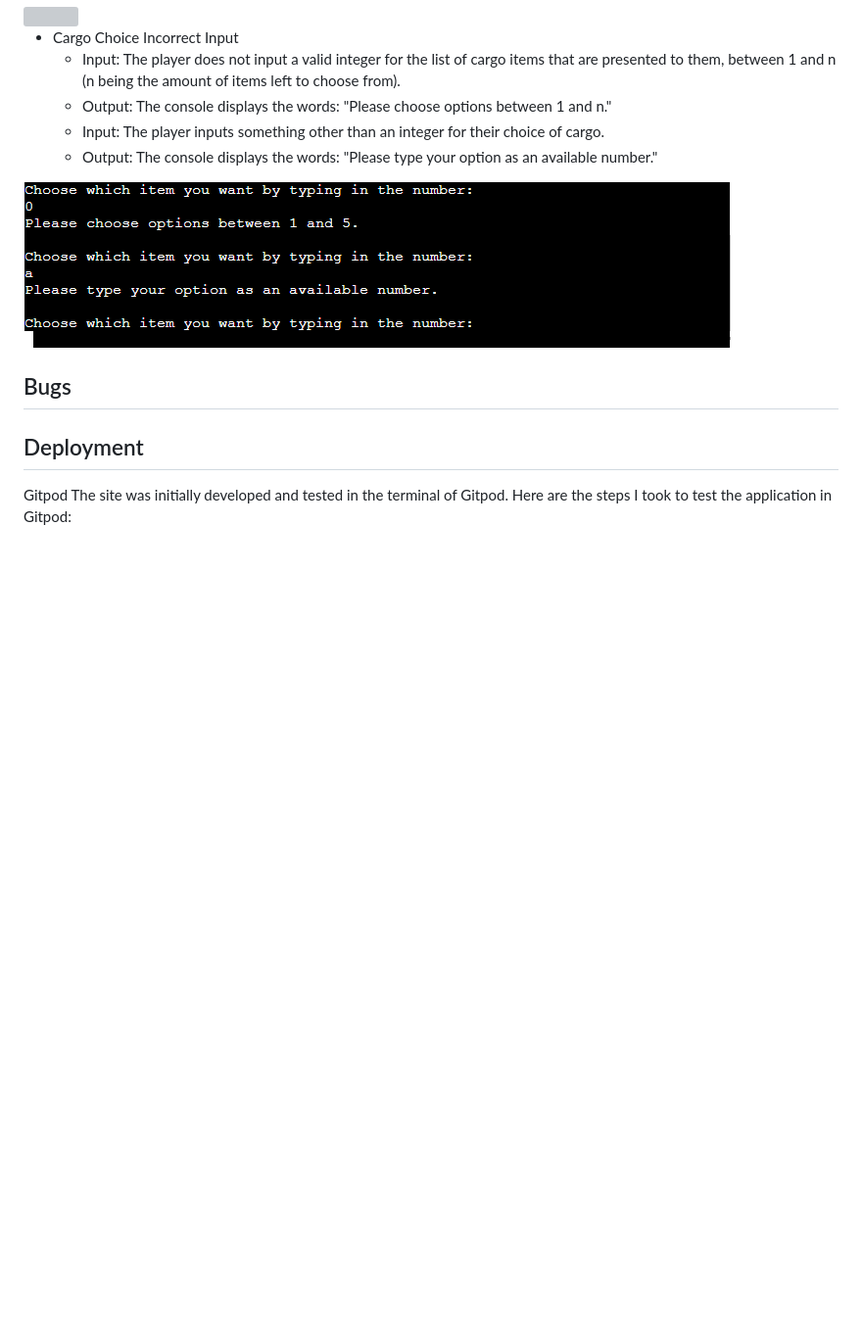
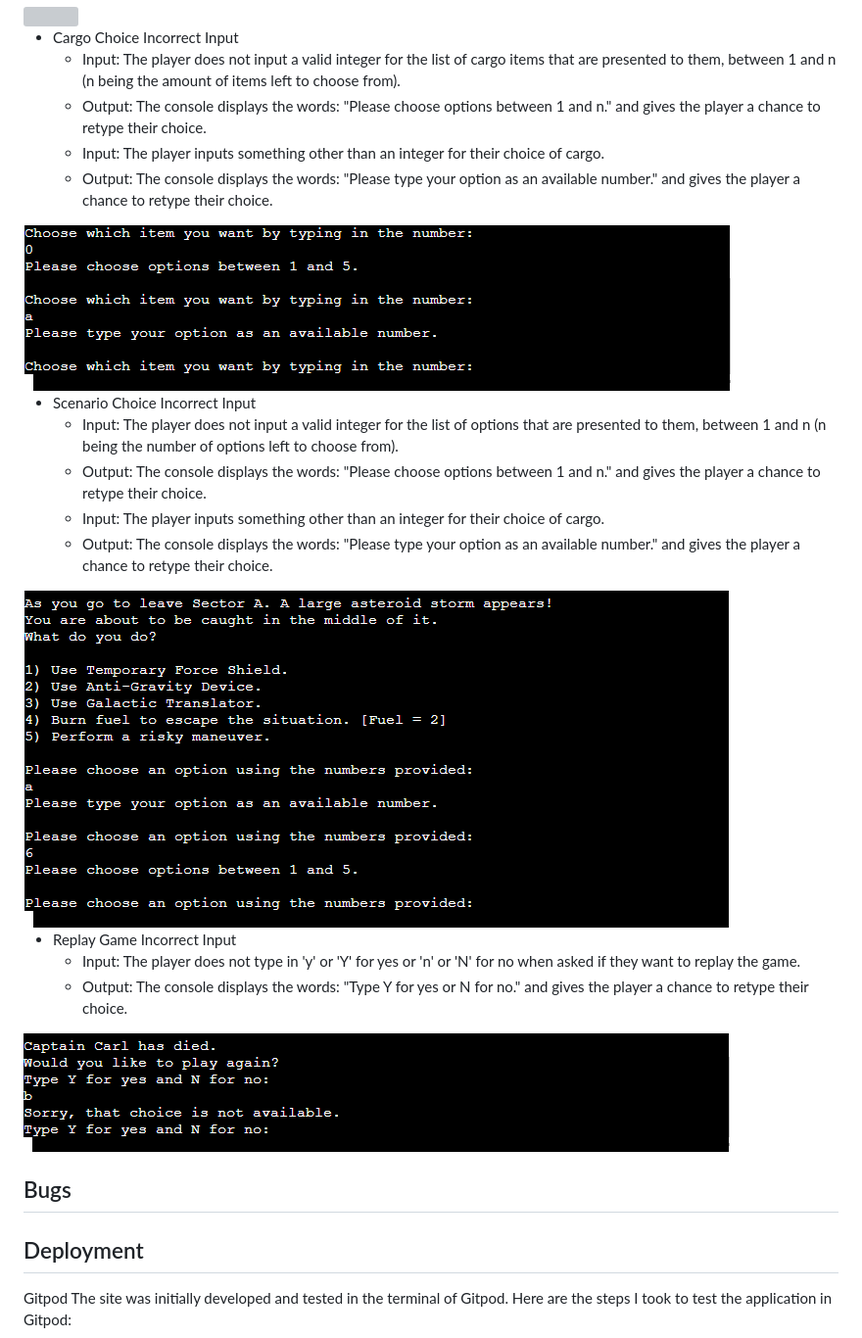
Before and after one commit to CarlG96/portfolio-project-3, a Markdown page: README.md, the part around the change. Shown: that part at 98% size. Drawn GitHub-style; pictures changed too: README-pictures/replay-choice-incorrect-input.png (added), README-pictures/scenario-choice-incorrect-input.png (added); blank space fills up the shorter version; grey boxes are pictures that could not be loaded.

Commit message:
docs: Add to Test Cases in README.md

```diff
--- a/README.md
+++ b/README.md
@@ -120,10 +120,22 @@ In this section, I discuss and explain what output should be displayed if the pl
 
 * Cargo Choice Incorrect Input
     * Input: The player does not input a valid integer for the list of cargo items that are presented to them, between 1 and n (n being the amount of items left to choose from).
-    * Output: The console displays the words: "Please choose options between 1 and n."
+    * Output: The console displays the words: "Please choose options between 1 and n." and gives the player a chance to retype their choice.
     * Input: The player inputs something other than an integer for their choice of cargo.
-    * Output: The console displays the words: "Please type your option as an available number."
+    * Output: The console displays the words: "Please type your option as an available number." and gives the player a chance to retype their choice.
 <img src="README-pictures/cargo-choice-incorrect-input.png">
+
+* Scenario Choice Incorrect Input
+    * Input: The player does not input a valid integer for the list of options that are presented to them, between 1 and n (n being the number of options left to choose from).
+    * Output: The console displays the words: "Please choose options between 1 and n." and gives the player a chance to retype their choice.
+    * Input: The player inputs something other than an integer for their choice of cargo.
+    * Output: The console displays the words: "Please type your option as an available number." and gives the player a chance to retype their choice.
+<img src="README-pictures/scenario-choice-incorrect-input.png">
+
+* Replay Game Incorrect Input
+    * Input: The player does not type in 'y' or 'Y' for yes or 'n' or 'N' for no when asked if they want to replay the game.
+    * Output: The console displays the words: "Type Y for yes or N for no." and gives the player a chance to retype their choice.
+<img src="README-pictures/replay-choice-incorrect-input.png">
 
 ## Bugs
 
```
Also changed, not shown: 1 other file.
-.-.-
## WORK REQUIRED
From the records above, pull every line that has the string "list" and copy it.

## WRITTEN SOLUTION
     * Input: The player does not input a valid integer for the list of cargo items that are presented to them, between 1 and n (n being the amount of items left to choose from).
+    * Input: The player does not input a valid integer for the list of options that are presented to them, between 1 and n (n being the number of options left to choose from).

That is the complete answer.